RECORDS FOR THIS TASK
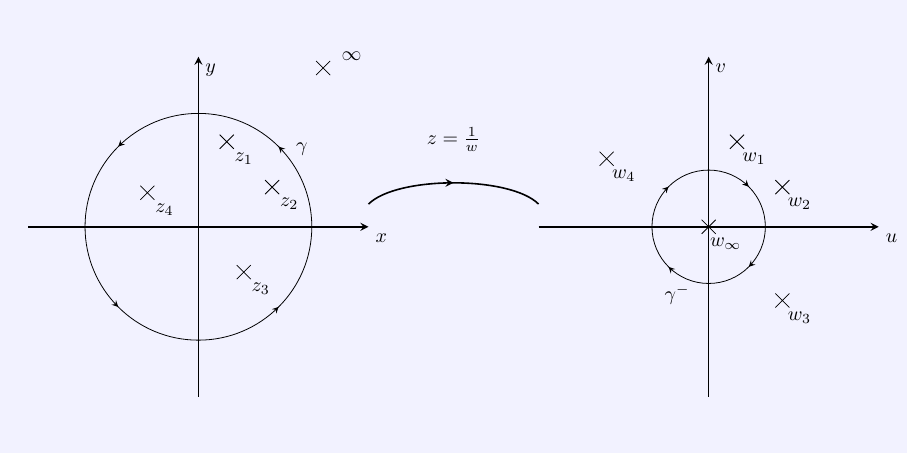
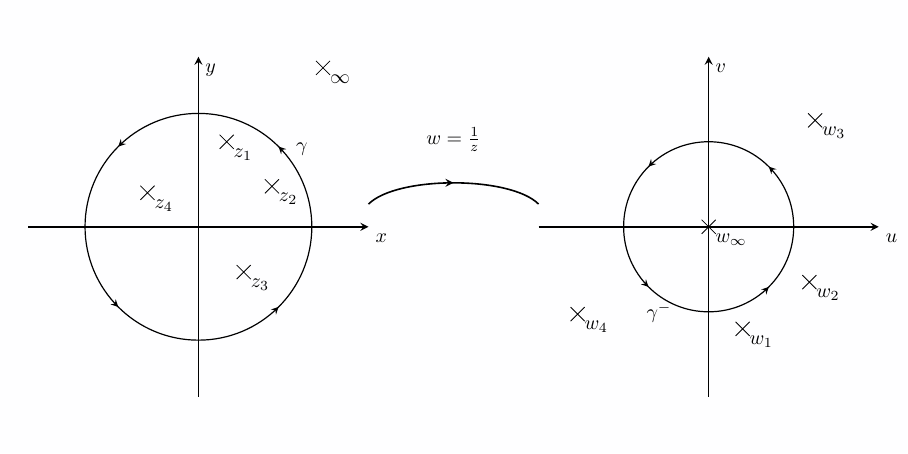
Before and after one commit to UGENT-visualisations-maths-and-physics/UGENT-visualisations-maths-and-physics.github.io, a LaTeX figure (visualisations/Mathematical_Techniques_For_Engineers_Complex_Analysis/CH5_Local_Behaviour_of_Holomorphic_Functions/5.4_Series_of_holomorphic_functions/5.4.4/main.tex): the whole page. Compiled offline with pdfLaTeX.

Commit message:
Fix theta angles figure

```diff
--- a/visualisations/Mathematical_Techniques_For_Engineers_Complex_Analysis/CH5_Local_Behaviour_of_Holomorphic_Functions/5.4_Series_of_holomorphic_functions/5.4.4/main.tex
+++ b/visualisations/Mathematical_Techniques_For_Engineers_Complex_Analysis/CH5_Local_Behaviour_of_Holomorphic_Functions/5.4_Series_of_holomorphic_functions/5.4.4/main.tex
@@ -17,22 +17,66 @@
 \centering
 
 \begin{tikzpicture}
-    \tikzset{arrowstyle/.style={->, >=stealth}}
+    \tikzset{arrowstyle/.style={->, >=stealth},
+            Pole/.style={solid, cross out,draw=black}}
 
+    % define sizes of the circles
+    \pgfmathsetmacro{\DomainCircleRadius}{2.0}    % Radius of the circle in the domain
+    % artificially increases second circle size for clarity
+     \pgfmathsetmacro{\CircleRadiusScale}{3.0}
+     \pgfmathsetmacro{\RangeCircleRadius}{(1/\DomainCircleRadius)*\CircleRadiusScale}
+
+    %% MACRO'S
+
+    \newcommand{\DrawPole}[2]{%
+    %function for drawing poles
+    % #Inputs
+    % #1 = coordinate (can be polar like 71.6:1.58)
+    % #2 = label (e.g., $z_1$)
+    \node[Pole] at (#1) {};
+    \node[below right] at (#1) {#2};
+    }
+
+    \newcommand{\InverseCoord}[2]{%
+    % Inverse a coordinate w=1/z
+    % Parse inputs
+    \pgfmathsetmacro{\Angle}{#1}
+    \pgfmathsetmacro{\Radius}{#2}
+    % perform inversion
+    \pgfmathsetmacro{\InverseAngle}{-(\Angle)}%
+    \pgfmathsetmacro{\InverseRadius}{1/(\Radius) * \CircleRadiusScale}%
+    }
+
+    \colorlet{BlueBackground}{blue!5}
     % Background for entire canvas
-    \fill[blue!5] (-8,-4) rectangle (8,4);
+    \fill[BlueBackground!5] (-8,-4) rectangle (8,4);
 
     % === Figure positions ===
     % We'll define each figure in its own scope with a shift
 
-    %gladde kromme er tussen
+    % arrow between the curves
 
     \draw[thick,postaction={decorate}, decoration={markings,mark=at position 0.5 with {\arrow{stealth}}}][black] (-1.5,0.4)
     .. controls (-1,0.9) and (1,0.9) .. (1.5,0.4);
-    \node[above] at (0,1.2) {$z=\frac{1}{w} $};
+    \node[above] at (0,1.2) {$w=\frac{1}{z} $};
 
 
     % ----------------------
+
+    % define the POLES
+    % pole 1
+    \pgfmathsetmacro{\PoleRadiusA}{1.58}
+    \pgfmathsetmacro{\PoleAngleA}{71.6}
+     % pole 2
+    \pgfmathsetmacro{\PoleRadiusB}{1.48}
+    \pgfmathsetmacro{\PoleAngleB}{28.8}
+    % pole 3
+    \pgfmathsetmacro{\PoleRadiusC}{1.13}
+    \pgfmathsetmacro{\PoleAngleC}{-45}
+    % pole 4
+    \pgfmathsetmacro{\PoleRadiusD}{1.08}
+    \pgfmathsetmacro{\PoleAngleD}{146.3}
+
     % First Figure
     \begin{scope}[shift={(-4.5,0)}]
     % Assen
```
Also changed, not shown: visualisations/Mathematical_Techniques_For_Engineers_Complex_Analysis/CH5_Local_Behaviour_of_Holomorphic_Functions/5.4_Series_of_holomorphic_functions/5.4.4/main.tex (53 more changed lines).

WORK ITEM
Type out the entries again without a single change, and leave the pictures out.

TASK OUTPUT
Before and after one commit to UGENT-visualisations-maths-and-physics/UGENT-visualisations-maths-and-physics.github.io, a LaTeX figure (visualisations/Mathematical_Techniques_For_Engineers_Complex_Analysis/CH5_Local_Behaviour_of_Holomorphic_Functions/5.4_Series_of_holomorphic_functions/5.4.4/main.tex): the whole page. Compiled offline with pdfLaTeX.

Commit message:
Fix theta angles figure

```diff
--- a/visualisations/Mathematical_Techniques_For_Engineers_Complex_Analysis/CH5_Local_Behaviour_of_Holomorphic_Functions/5.4_Series_of_holomorphic_functions/5.4.4/main.tex
+++ b/visualisations/Mathematical_Techniques_For_Engineers_Complex_Analysis/CH5_Local_Behaviour_of_Holomorphic_Functions/5.4_Series_of_holomorphic_functions/5.4.4/main.tex
@@ -17,22 +17,66 @@
 \centering
 
 \begin{tikzpicture}
-    \tikzset{arrowstyle/.style={->, >=stealth}}
+    \tikzset{arrowstyle/.style={->, >=stealth},
+            Pole/.style={solid, cross out,draw=black}}
 
+    % define sizes of the circles
+    \pgfmathsetmacro{\DomainCircleRadius}{2.0}    % Radius of the circle in the domain
+    % artificially increases second circle size for clarity
+     \pgfmathsetmacro{\CircleRadiusScale}{3.0}
+     \pgfmathsetmacro{\RangeCircleRadius}{(1/\DomainCircleRadius)*\CircleRadiusScale}
+
+    %% MACRO'S
+
+    \newcommand{\DrawPole}[2]{%
+    %function for drawing poles
+    % #Inputs
+    % #1 = coordinate (can be polar like 71.6:1.58)
+    % #2 = label (e.g., $z_1$)
+    \node[Pole] at (#1) {};
+    \node[below right] at (#1) {#2};
+    }
+
+    \newcommand{\InverseCoord}[2]{%
+    % Inverse a coordinate w=1/z
+    % Parse inputs
+    \pgfmathsetmacro{\Angle}{#1}
+    \pgfmathsetmacro{\Radius}{#2}
+    % perform inversion
+    \pgfmathsetmacro{\InverseAngle}{-(\Angle)}%
+    \pgfmathsetmacro{\InverseRadius}{1/(\Radius) * \CircleRadiusScale}%
+    }
+
+    \colorlet{BlueBackground}{blue!5}
     % Background for entire canvas
-    \fill[blue!5] (-8,-4) rectangle (8,4);
+    \fill[BlueBackground!5] (-8,-4) rectangle (8,4);
 
     % === Figure positions ===
     % We'll define each figure in its own scope with a shift
 
-    %gladde kromme er tussen
+    % arrow between the curves
 
     \draw[thick,postaction={decorate}, decoration={markings,mark=at position 0.5 with {\arrow{stealth}}}][black] (-1.5,0.4)
     .. controls (-1,0.9) and (1,0.9) .. (1.5,0.4);
-    \node[above] at (0,1.2) {$z=\frac{1}{w} $};
+    \node[above] at (0,1.2) {$w=\frac{1}{z} $};
 
 
     % ----------------------
+
+    % define the POLES
+    % pole 1
+    \pgfmathsetmacro{\PoleRadiusA}{1.58}
+    \pgfmathsetmacro{\PoleAngleA}{71.6}
+     % pole 2
+    \pgfmathsetmacro{\PoleRadiusB}{1.48}
+    \pgfmathsetmacro{\PoleAngleB}{28.8}
+    % pole 3
+    \pgfmathsetmacro{\PoleRadiusC}{1.13}
+    \pgfmathsetmacro{\PoleAngleC}{-45}
+    % pole 4
+    \pgfmathsetmacro{\PoleRadiusD}{1.08}
+    \pgfmathsetmacro{\PoleAngleD}{146.3}
+
     % First Figure
     \begin{scope}[shift={(-4.5,0)}]
     % Assen
```
Also changed, not shown: visualisations/Mathematical_Techniques_For_Engineers_Complex_Analysis/CH5_Local_Behaviour_of_Holomorphic_Functions/5.4_Series_of_holomorphic_functions/5.4.4/main.tex (53 more changed lines).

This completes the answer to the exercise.